◆ What is expected ◆
For the entries that follow, state how many lines include the word "columns", giving the number and nothing else.

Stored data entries
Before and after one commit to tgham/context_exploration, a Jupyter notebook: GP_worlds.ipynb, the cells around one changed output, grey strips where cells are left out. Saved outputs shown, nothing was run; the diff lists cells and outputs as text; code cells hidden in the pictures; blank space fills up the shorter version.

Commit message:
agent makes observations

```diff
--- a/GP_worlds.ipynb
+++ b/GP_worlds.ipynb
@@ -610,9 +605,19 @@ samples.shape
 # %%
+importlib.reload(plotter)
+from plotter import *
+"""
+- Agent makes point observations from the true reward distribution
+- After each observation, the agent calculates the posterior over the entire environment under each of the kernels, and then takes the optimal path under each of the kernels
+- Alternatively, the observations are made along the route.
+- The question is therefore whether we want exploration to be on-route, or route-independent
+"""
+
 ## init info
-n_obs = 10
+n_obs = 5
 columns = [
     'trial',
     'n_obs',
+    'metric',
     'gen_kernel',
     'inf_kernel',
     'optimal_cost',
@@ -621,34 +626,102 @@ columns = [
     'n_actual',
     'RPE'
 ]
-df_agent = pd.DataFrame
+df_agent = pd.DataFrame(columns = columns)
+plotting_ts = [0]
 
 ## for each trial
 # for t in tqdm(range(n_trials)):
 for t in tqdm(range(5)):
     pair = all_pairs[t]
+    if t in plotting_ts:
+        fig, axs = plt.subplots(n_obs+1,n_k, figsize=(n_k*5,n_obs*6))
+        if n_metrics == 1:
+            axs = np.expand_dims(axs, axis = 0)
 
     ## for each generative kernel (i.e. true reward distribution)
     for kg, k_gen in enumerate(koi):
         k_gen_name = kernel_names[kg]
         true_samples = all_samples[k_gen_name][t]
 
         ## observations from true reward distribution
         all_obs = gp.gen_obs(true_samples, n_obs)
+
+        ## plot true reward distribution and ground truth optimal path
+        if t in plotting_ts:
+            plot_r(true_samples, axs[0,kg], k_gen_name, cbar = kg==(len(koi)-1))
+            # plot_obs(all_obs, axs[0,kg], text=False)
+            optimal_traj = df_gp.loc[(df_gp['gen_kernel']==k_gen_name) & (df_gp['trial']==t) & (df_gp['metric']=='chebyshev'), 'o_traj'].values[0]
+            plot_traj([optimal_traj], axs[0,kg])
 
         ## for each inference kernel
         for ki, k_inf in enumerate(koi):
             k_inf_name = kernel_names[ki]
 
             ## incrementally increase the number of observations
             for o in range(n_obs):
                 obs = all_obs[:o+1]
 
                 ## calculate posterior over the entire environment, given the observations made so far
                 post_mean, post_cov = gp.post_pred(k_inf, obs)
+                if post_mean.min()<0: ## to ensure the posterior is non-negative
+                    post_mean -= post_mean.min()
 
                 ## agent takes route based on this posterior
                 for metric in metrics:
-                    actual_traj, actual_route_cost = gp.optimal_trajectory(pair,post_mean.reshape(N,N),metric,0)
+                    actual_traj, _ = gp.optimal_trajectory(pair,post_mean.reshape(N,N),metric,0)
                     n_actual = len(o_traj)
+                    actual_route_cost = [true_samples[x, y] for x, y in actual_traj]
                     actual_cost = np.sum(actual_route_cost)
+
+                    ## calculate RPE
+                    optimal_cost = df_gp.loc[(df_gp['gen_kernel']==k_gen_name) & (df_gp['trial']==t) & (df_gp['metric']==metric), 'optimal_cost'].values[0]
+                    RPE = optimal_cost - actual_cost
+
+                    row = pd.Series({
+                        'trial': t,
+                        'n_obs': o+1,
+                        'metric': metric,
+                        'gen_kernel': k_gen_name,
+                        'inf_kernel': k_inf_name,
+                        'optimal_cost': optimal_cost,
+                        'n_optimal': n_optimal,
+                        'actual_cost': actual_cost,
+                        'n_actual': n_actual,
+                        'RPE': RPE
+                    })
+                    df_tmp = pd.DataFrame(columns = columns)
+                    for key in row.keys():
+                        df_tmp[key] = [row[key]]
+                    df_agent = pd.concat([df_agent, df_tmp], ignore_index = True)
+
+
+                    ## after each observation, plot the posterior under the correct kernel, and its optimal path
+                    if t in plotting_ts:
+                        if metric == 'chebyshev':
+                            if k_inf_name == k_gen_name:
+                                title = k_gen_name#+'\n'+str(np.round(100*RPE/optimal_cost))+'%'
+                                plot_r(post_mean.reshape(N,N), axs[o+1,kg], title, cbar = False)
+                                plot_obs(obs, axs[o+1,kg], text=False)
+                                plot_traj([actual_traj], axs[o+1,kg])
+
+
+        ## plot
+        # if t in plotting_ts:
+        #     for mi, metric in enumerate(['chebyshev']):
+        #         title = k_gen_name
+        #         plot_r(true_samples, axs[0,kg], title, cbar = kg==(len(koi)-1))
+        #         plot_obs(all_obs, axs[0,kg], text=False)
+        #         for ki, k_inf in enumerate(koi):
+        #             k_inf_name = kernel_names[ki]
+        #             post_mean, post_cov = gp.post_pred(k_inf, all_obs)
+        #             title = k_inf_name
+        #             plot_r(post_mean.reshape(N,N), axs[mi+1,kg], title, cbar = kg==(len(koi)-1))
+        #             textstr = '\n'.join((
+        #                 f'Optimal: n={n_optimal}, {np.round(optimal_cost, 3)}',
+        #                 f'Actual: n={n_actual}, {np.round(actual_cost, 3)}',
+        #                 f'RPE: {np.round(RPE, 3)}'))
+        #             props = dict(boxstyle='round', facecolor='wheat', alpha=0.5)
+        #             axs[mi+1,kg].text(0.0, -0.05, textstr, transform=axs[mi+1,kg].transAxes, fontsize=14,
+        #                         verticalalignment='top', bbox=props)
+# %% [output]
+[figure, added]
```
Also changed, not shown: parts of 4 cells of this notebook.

◆ Problem solution ◆
4